*** DATA FOR THIS EXERCISE Section Begins ***
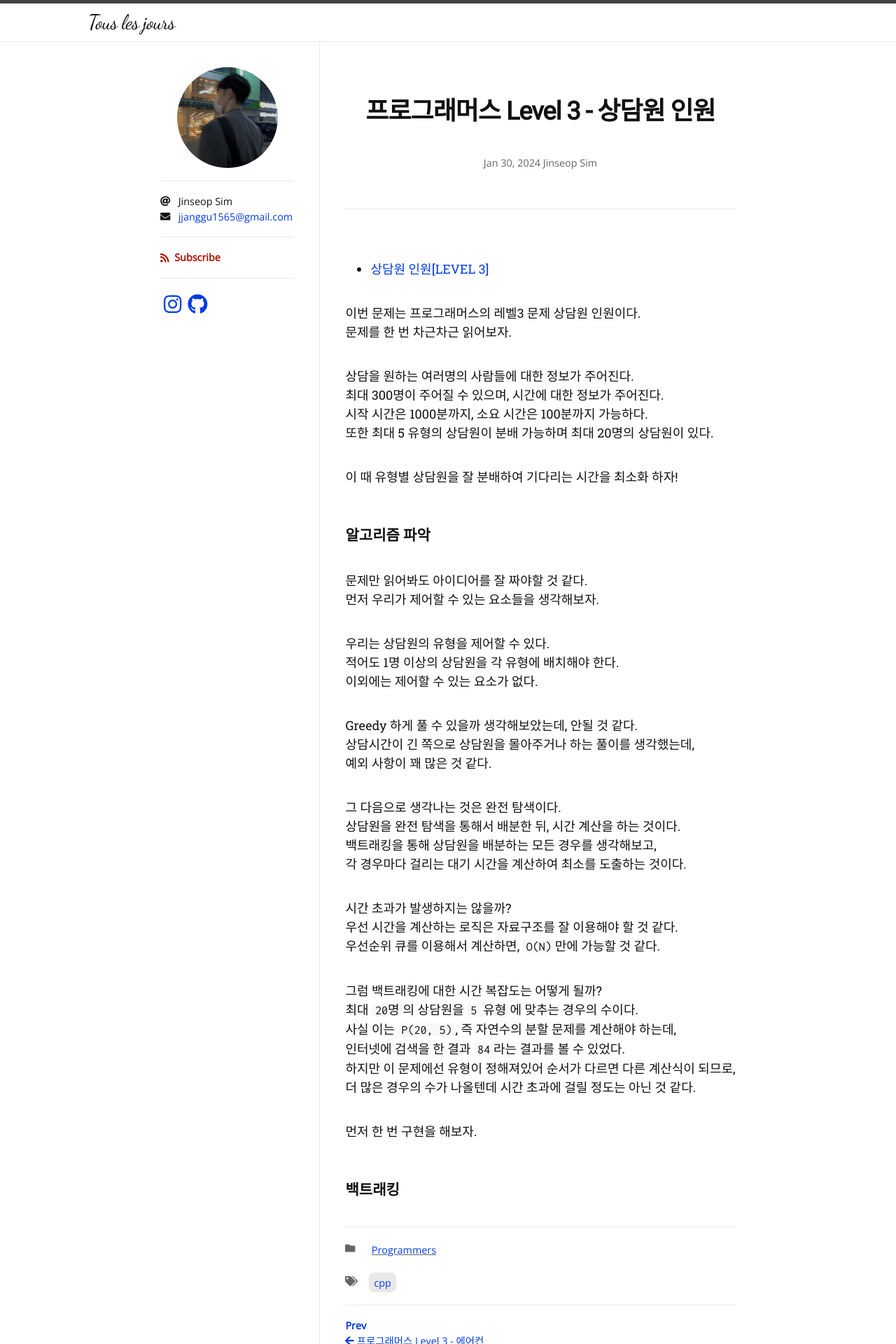
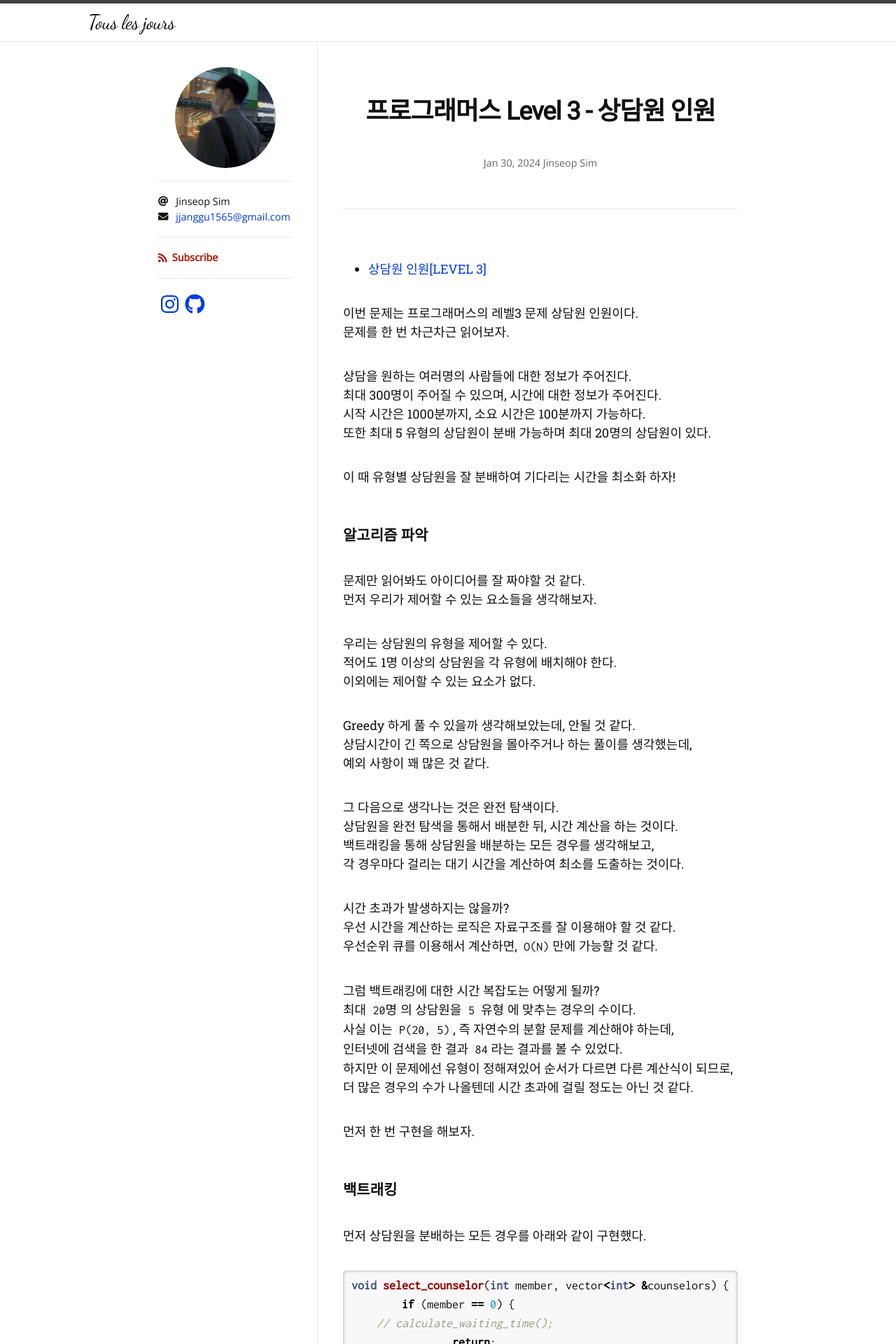
Before and after one commit to Jinseop-Sim/Jinseop-Sim.github.io, a Jekyll site: the page built from _posts/2024-01-30-pg-counsel.md, in a window 1280 px wide. Shown: the top 1920 px of the page at 70% size. Built offline with Jekyll 4.4.1, drawn with Linux system fonts in a browser that asks for light colours; nearby versions of some CDN libraries; some web fonts are replaced; some of the changed text lies outside the part shown.

Commit message:
글 수정

```diff
--- a/_posts/2024-01-30-pg-counsel.md
+++ b/_posts/2024-01-30-pg-counsel.md
@@ -49,3 +49,22 @@
 먼저 한 번 구현을 해보자.
 
 ### 백트래킹
+먼저 상담원을 분배하는 모든 경우를 아래와 같이 구현했다.
+{% highlight cpp %}
+void select_counselor(int member, vector<int> &counselors) {
+	if (member == 0) {
+    // calculate_waiting_time();
+		return;
+	}
+
+	for (int i = 0; i < counselors.size(); i++) {
+		counselors[i]++;
+		select_counselor(member - 1, counselors);
+		counselors[i]--;
+	}
+}
+{% endhighlight %}
+
+출력 결과, 모든 경우의 수가 잘 출력됨을 확인했다.
+여기까지는 굉장히 단순한 백트래킹 구현이었다.
+이제 효율적으로 대기 시간을 계산하는 것이 관건이다.
```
*** DATA FOR THIS EXERCISE Section Ends ***
Where a line above holds the string "member", show that line.

▸ OUTPUT
+void select_counselor(int member, vector<int> &counselors) {
+	if (member == 0) {
+		select_counselor(member - 1, counselors);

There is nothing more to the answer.